# How Recursion Uses Stack

## How Recursion Uses Stack

In this article, I am going to discuss How Recursion uses Stack in detail. Please read our previous article, where we discussed how recursion works. We already discussed that the memory is used by dividing into three sections i.e. code section, stack section, and heap section. We will take the following example and will show you how the stack is created and utilized as a recursive function. As shown in the above example, we have two functions that are fun1() and the main() function. The machine code of these two functions will be there in the code section of the main memory. Now, let us run the program and see how the stack is created.

The program execution starts from the main functions. Inside the main function, int x=3; is the first statement that is X is created. Inside the stack, the activation record for the main function is created and it will have its own variable that is X having value 3.

The very next statement is fun1() i.e. call to the fun1 function. So. once the function fun1() is called, it is having just one variable that is n. The activation record for that fun1() function is created and it will have that variable n and the value x is passed to that n variable, so it will store the value 3. For better understanding, please have a look at the below image. This is the first call of the fun1 function. Let’s continue. Inside the fun1 function, first, it will check whether n is greater than 0. Yes, n (3) is greater than 0 and the condition satisfies. So, it will print the value 3 and will call the fun1() function with the reduced value of n i.e. n-1 i.e. 2. Once the fun1 function is called, again another activation record for that function is created inside the stack. Within this activation record, again the variable n is created with the value 2 as shown in the below image. This is the second call of the fun1 function. In the second call, first, it will check whether n is greater than 0. Yes, n (i.e. 2) is greater than 0 and the condition satisfies. So, it will print the value 2 and will call the fun1() function with the reduced value of n i.e. 2-1 i.e. 1. Once the fun1 function is called, another activation record for that function is created and the variable n is created with the value 1 as shown in the below image. This is the third call of the fun1 function. In the third fun1 function call, it will check whether n is greater than 0. Yes, n (i.e. 1) is greater than 0. So, it will print the value 1 and again it will call the fun1() function with the reduced value of n i.e. 1-1 i.e. 0. Once the fun1 function is called, again another activation record for the fun1 function is created and the variable n is created with the value 0 as shown in the below image. This is the fourth call of the fun1 function. Now, in the fourth fun1 function call, it will check whether n is greater than 0. No, n (i.e. 0) is not greater than 0. So, it will not come inside the condition and it will not execute those two statements and it simply comes out of the function. Once the fourth fun1 function call completed, it will delete that fourth fun1 activation area from the stack as shown in the below image. Once that function call completed and once that activation record deleted from the stack, the control goes back to the previous function call i.e. fun1(1) i.e. the third function call. In the third fun1 function call, there are no more operations to perform, so it simply comes out from that function to the previous function call and also deletes the activation record from the stack as shown in the below image which is created for the third function call. Once that activation record deleted from the stack, the control goes back to the previous function call i.e. fun1(2) i.e. the second function call. In the second fun1 function call, there are no more operations to perform, so it simply comes out from that function to the previous function call and also deletes the activation record from the stack which is created for the second function call as shown in the below image. Once that activation record for the second function call is deleted from the stack, the control goes back to the previous function call i.e. fun1(3) i.e. the first function call. In the first fun1 function call, there are no more operations to perform, so it simply comes out from that function to the main function and also deletes the activation record from the stack which is created for the first function call as shown in the below image. Inside the main function after the fun1 function call, there is nothing, so it will also delete the activation record which is created for the main function as shown in the below image. This is how a stack is created and utilized a recursion.
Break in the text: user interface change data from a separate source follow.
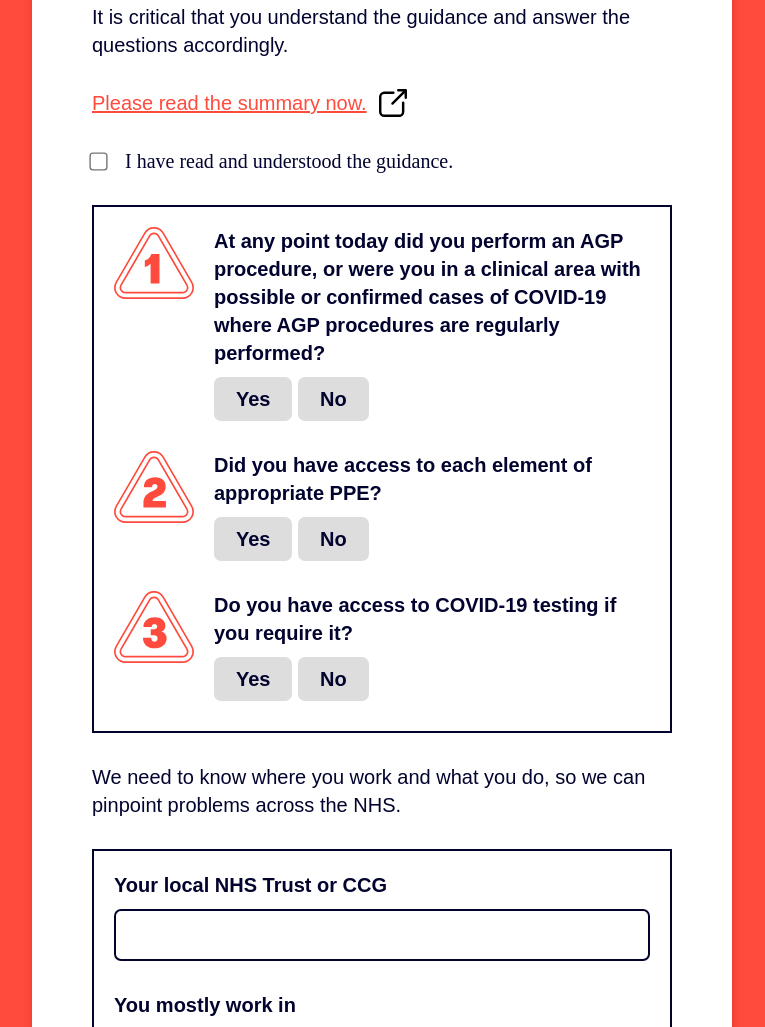
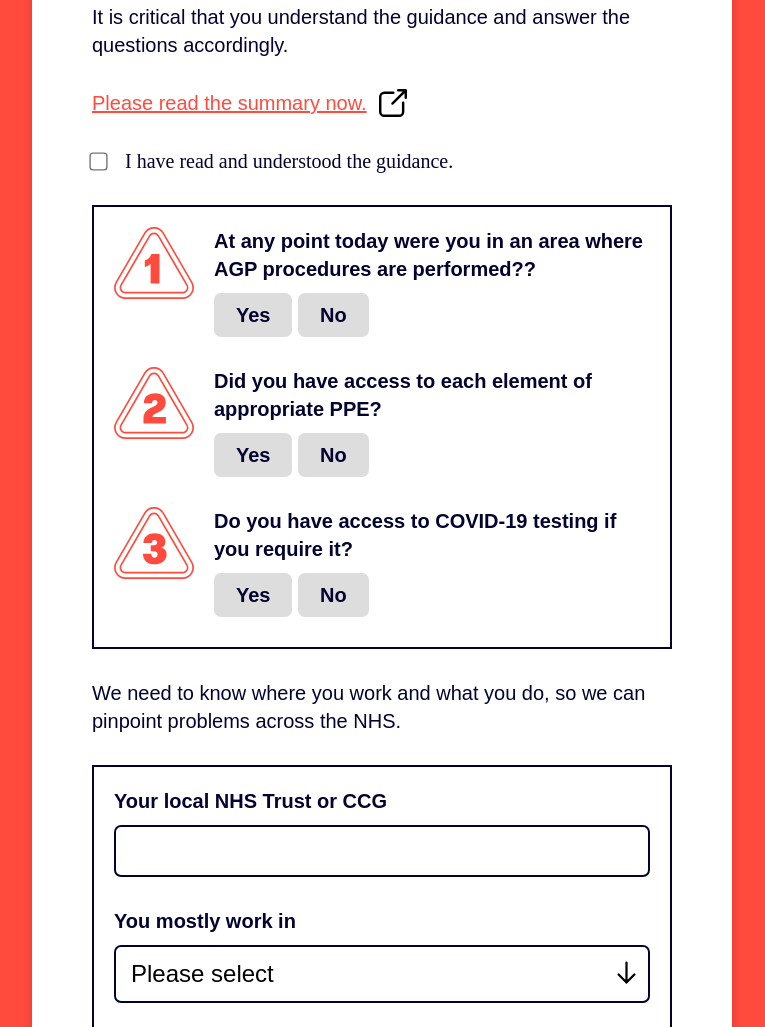
Before and after one commit to aliblackwell/ppe-tracker, an Eleventy site: page website/index.md in a window 1280 px wide. Shown: the part 1181-2208 px from the top of the page, without its empty margins (258-1023 px from the left). Built offline with nearby package versions, Linux system fonts and the light colour scheme; Eleventy itself is replaced by a stand-in of ours; files that its build step writes are made by us from their sources; a web font is replaced by a local one.

Commit message:
Jana question tweaks

```diff
--- a/website/_includes/layouts/home.njk
+++ b/website/_includes/layouts/home.njk
@@ -177,7 +177,7 @@
                 <img alt="1" src="/img/one.svg"/>
                 <fieldset class="radios">
                   <legend>
-                    At any point today did you perform an AGP procedure, or were you in a clinical area with possible or confirmed cases of COVID-19 where AGP procedures are regularly performed?
+                    At any point today were you in an area where AGP procedures are performed??
                   </legend>
                   <div id="answer-one" data-parent="question-one">
                     <input id="question-1-yes" type="radio" value="yes" name="answer-one"/>
```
##### What is the size of the stack?

Leaving the main function activation record, there are four activation records created for the fun1 function. So, the size of the stack is 4. Each activation record is having just one variable n and we have four activation records. So, the total size is 4 * size of the variable n.

Note: For x = 3, we have four calls. If x = 4, then we have 5 calls. So, for n there will be n+1 calls and also there will be an n+1 activation record.

From this, we understand that recursive functions utilize the stack. Here, internally it takes some extra memory for the stack and hence recursion is memory-consuming functions.

In the next article, I am going to discuss How to find the time complexity of recursive functions. Here, in this article, I try to explain How Recursion uses Stack with Example and I hope you enjoy this How Recursion uses Stack article. Please give your feedback and suggestions about this How Recursion uses Stack article.